• _HOW TO COMPLETE THIS TASK_
For each line below that holds the word "pill", make a copy.

• _Web page revision data_
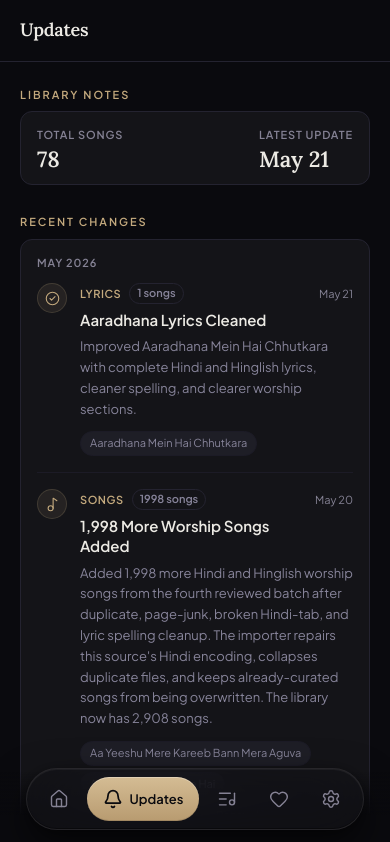
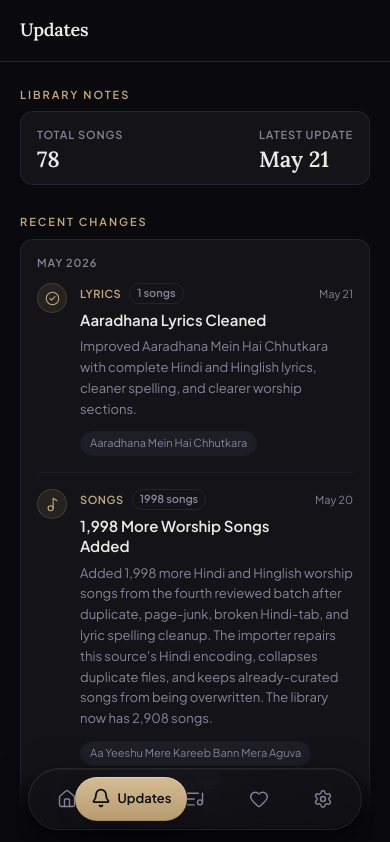
Before and after one commit to TheAlgo7/vandana-worship-app, a Next.js app: page /updates in a window 390 px wide. Shown: the top 842 px of the page. Built offline with nearby package versions, Linux system fonts and the light colour scheme; no server answers; the database is empty.

Commit message:
Add scrubby bottom navigation

```diff
--- a/src/components/BottomNav.module.css
+++ b/src/components/BottomNav.module.css
@@ -10,6 +10,11 @@
 }
 
 .pill {
+  --nav-slot: 60px;
+  --nav-thumb-width: 112px;
+  --nav-gap: 4px;
+  --nav-padding: 8px;
+
   position: fixed;
   bottom: calc(14px + env(safe-area-inset-bottom));
   left: 50%;
@@ -17,16 +22,53 @@
   z-index: 50;
   display: flex;
   align-items: center;
-  gap: 4px;
+  gap: var(--nav-gap);
   width: max-content;
   max-width: calc(100vw - 12px);
-  padding: 8px;
+  padding: var(--nav-padding);
   background: var(--nav-pill-bg);
   backdrop-filter: blur(28px) saturate(190%);
   -webkit-backdrop-filter: blur(28px) saturate(190%);
   border: 0.5px solid var(--nav-pill-border);
   border-radius: 999px;
   box-shadow: var(--nav-pill-shadow);
+  cursor: grab;
+  touch-action: pan-y;
+  user-select: none;
+}
+
+.pill:active,
+.pill.scrubbing {
+  cursor: grabbing;
+}
+
+.thumb {
+  position: absolute;
+  top: var(--nav-padding);
+  bottom: var(--nav-padding);
+  left: clamp(
+    var(--nav-padding),
+    calc(var(--nav-padding) + ((var(--nav-slot) - var(--nav-thumb-width)) / 2) + (var(--nav-index) * (var(--nav-slot) + var(--nav-gap)))),
+    calc(100% - var(--nav-padding) - var(--nav-thumb-width))
+  );
+  width: var(--nav-thumb-width);
+  border-radius: 999px;
+  background: linear-gradient(180deg, var(--nav-fill-top) 0%, var(--nav-fill-bottom) 100%);
+  box-shadow:
+    inset 0 1px 0 rgba(255, 255, 255, 0.30),
+    inset 0 -1px 0 rgba(0, 0, 0, 0.12),
+    0 7px 20px rgba(0, 0, 0, 0.18);
+  transition:
+    left 320ms cubic-bezier(0.16, 1, 0.3, 1),
+    width 320ms cubic-bezier(0.16, 1, 0.3, 1),
+    transform 180ms cubic-bezier(0.16, 1, 0.3, 1);
+  z-index: 0;
+}
+
+.pill:active .thumb,
+.pill.scrubbing .thumb {
+  transform: scaleX(1.018);
+  transition-duration: 180ms;
 }
 
 .item {
@@ -34,28 +76,39 @@
   display: inline-flex;
   align-items: center;
   justify-content: center;
-  width: 48px;
+  width: var(--nav-slot);
   flex: 0 0 auto;
   height: 44px;
   border-radius: 999px;
   color: var(--nav-inactive);
   text-decoration: none;
   -webkit-tap-highlight-color: transparent;
-  overflow: hidden;
+  overflow: visible;
+  z-index: 1;
   transition:
-    width 240ms cubic-bezier(0.22, 1, 0.36, 1),
     color 180ms ease,
-    background 180ms ease,
-    transform 120ms ease;
+    transform 160ms cubic-bezier(0.16, 1, 0.3, 1);
 }
 
 .item.active {
-  width: 112px;
   color: var(--nav-active-text);
-  background: linear-gradient(180deg, var(--nav-fill-top) 0%, var(--nav-fill-bottom) 100%);
-  box-shadow:
-    inset 0 1px 0 rgba(255, 255, 255, 0.30),
-    inset 0 -1px 0 rgba(0, 0, 0, 0.12);
+  transform: translateY(-1px);
+}
+
+.item:first-of-type.active {
+  justify-content: flex-start;
+  padding-left: 17px;
+}
+
+.item:last-of-type.active {
+  justify-content: flex-end;
+  padding-right: 17px;
+}
+
+.item:last-of-type.active .label {
+  order: -1;
+  margin-right: 7px;
+  margin-left: 0;
 }
 
 .icon {
@@ -69,6 +122,7 @@
   position: relative;
   z-index: 1;
   display: inline-block;
+  flex-shrink: 0;
   max-width: 0;
   margin-left: 0;
   overflow: hidden;
@@ -80,8 +134,9 @@
   line-height: 1;
   white-space: nowrap;
   transition:
-    max-width 220ms cubic-bezier(0.22, 1, 0.36, 1) 45ms,
-    margin-left 220ms cubic-bezier(0.22, 1, 0.36, 1) 45ms,
+    max-width 240ms cubic-bezier(0.16, 1, 0.3, 1) 35ms,
+    margin-left 240ms cubic-bezier(0.16, 1, 0.3, 1) 35ms,
+    margin-right 240ms cubic-bezier(0.16, 1, 0.3, 1) 35ms,
     opacity 150ms ease 60ms;
 }
 
@@ -109,16 +164,10 @@
 
 @media (max-width: 380px) {
   .pill {
-    gap: 2px;
-    padding: 7px;
-  }
-
-  .item {
-    width: 44px;
-  }
-
-  .item.active {
-    width: 104px;
+    --nav-slot: 54px;
+    --nav-thumb-width: 104px;
+    --nav-gap: 2px;
+    --nav-padding: 7px;
   }
 }
 
@@ -131,7 +180,8 @@
 
 @media (prefers-reduced-motion: reduce) {
   .item,
-  .label {
+  .label,
+  .thumb {
     transition: none;
   }
 }
--- a/src/components/BottomNav.tsx
+++ b/src/components/BottomNav.tsx
@@ -1,8 +1,8 @@
 "use client";
 
 import Link from "next/link";
-import { usePathname } from "next/navigation";
-import { useState, useEffect } from "react";
+import { usePathname, useRouter } from "next/navigation";
+import { useState, useEffect, useRef, useCallback } from "react";
 import type { LucideIcon } from "lucide-react";
 import { House, Bell, Heart, ListMusic, Settings } from "lucide-react";
 import updatesData from "@/data/updates.json";
@@ -25,7 +25,14 @@ const NAV_ITEMS: {
 
 export default function BottomNav() {
   const pathname = usePathname();
+  const router = useRouter();
   const [hasUnread, setHasUnread] = useState(false);
+  const [scrubIndex, setScrubIndex] = useState<number | null>(null);
+  const [isScrubbing, setIsScrubbing] = useState(false);
+  const navRef = useRef<HTMLElement | null>(null);
+  const isScrubbingRef = useRef(false);
+  const activeIndexRef = useRef(0);
+  const suppressClickRef = useRef(false);
 
   useEffect(() => {
     queueMicrotask(() => {
@@ -41,25 +48,120 @@ export default function BottomNav() {
   const isActive = (href: string, exact: boolean) =>
     exact ? pathname === href : pathname.startsWith(href);
 
+  const activeIndex = Math.max(
+    NAV_ITEMS.findIndex(({ href, exact }) => isActive(href, exact)),
+    0,
+  );
+  const visualIndex = scrubIndex ?? activeIndex;
+
+  const getIndexFromClientX = useCallback((clientX: number): number => {
+    const links = Array.from(
+      navRef.current?.querySelectorAll<HTMLElement>("[data-nav-index]") ?? [],
+    );
+    if (links.length === 0) return activeIndex;
+
+    return links.reduce(
+      (closest, link) => {
+        const rect = link.getBoundingClientRect();
+        const center = rect.left + rect.width / 2;
+        const distance = Math.abs(clientX - center);
+        return distance < closest.distance
+          ? { index: Number(link.dataset.navIndex), distance }
+          : closest;
+      },
+      { index: activeIndex, distance: Number.POSITIVE_INFINITY },
+    ).index;
+  }, [activeIndex]);
+
+  useEffect(() => {
+    activeIndexRef.current = activeIndex;
+  }, [activeIndex]);
+
+  useEffect(() => {
+    const nav = navRef.current;
+    if (!nav) return;
+
+    const move = (event: PointerEvent) => {
+      if (!isScrubbingRef.current) return;
+      setScrubIndex(getIndexFromClientX(event.clientX));
+    };
+
+    const end = (event: PointerEvent) => {
+      if (!isScrubbingRef.current) return;
+      const nextIndex = getIndexFromClientX(event.clientX);
+      isScrubbingRef.current = false;
+      setIsScrubbing(false);
+      setScrubIndex(null);
+
+      if (nextIndex !== activeIndexRef.current) {
+        suppressClickRef.current = true;
+        router.push(NAV_ITEMS[nextIndex].href);
+        window.setTimeout(() => {
+          suppressClickRef.current = false;
+        }, 0);
+      }
+    };
+
+    const cancel = () => {
+      if (!isScrubbingRef.current) return;
+      isScrubbingRef.current = false;
+      setIsScrubbing(false);
+      setScrubIndex(null);
+    };
+
+    const start = (event: PointerEvent) => {
+      if (event.pointerType === "mouse" && event.button !== 0) return;
+      event.preventDefault();
+      isScrubbingRef.current = true;
+      setIsScrubbing(true);
+      setScrubIndex(getIndexFromClientX(event.clientX));
+      window.addEventListener("pointermove", move);
+      window.addEventListener("pointerup", end, { once: true });
+      window.addEventListener("pointercancel", cancel, { once: true });
+    };
+
+    nav.addEventListener("pointerdown", start);
+
+    return () => {
+      nav.removeEventListener("pointerdown", start);
+      window.removeEventListener("pointermove", move);
+      window.removeEventListener("pointerup", end);
+      window.removeEventListener("pointercancel", cancel);
+    };
+  }, [getIndexFromClientX, router]);
+
   return (
     <>
       <div aria-hidden className={styles.fade} />
 
-      <nav aria-label="Main navigation" className={styles.pill}>
-        {NAV_ITEMS.map(({ href, label, shortLabel, Icon, exact, badge }) => {
+      <nav
+        ref={navRef}
+        aria-label="Main navigation"
+        className={`${styles.pill}${isScrubbing ? ` ${styles.scrubbing}` : ""}`}
+        style={{ "--nav-index": visualIndex } as React.CSSProperties}
+      >
+        <span aria-hidden className={styles.thumb} />
+        {NAV_ITEMS.map(({ href, label, shortLabel, Icon, exact, badge }, index) => {
           const active = isActive(href, exact);
+          const visuallyActive = index === visualIndex;
           const showDot = badge === "updates" && hasUnread && !active;
 
           return (
             <Link
               key={href}
               href={href}
+              data-nav-index={index}
               aria-label={label}
               aria-current={active ? "page" : undefined}
-              className={`${styles.item}${active ? ` ${styles.active}` : ""}`}
+              className={`${styles.item}${visuallyActive ? ` ${styles.active}` : ""}`}
+              onClick={(event) => {
+                if (!suppressClickRef.current) return;
+                event.preventDefault();
+                suppressClickRef.current = false;
+              }}
             >
               <span className={styles.icon}>
-                <Icon size={20} strokeWidth={active ? 2.1 : 1.7} aria-hidden />
+                <Icon size={20} strokeWidth={visuallyActive ? 2.1 : 1.7} aria-hidden />
                 {showDot && (
                   <span aria-label="Unread updates" className={styles.dot} />
                 )}
```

• _RESPONSE BELOW_
 .pill {
   background: var(--nav-pill-bg);
   border: 0.5px solid var(--nav-pill-border);
   box-shadow: var(--nav-pill-shadow);
+.pill:active,
+.pill.scrubbing {
+.pill:active .thumb,
+.pill.scrubbing .thumb {
   .pill {
-      <nav aria-label="Main navigation" className={styles.pill}>
+        className={`${styles.pill}${isScrubbing ? ` ${styles.scrubbing}` : ""}`}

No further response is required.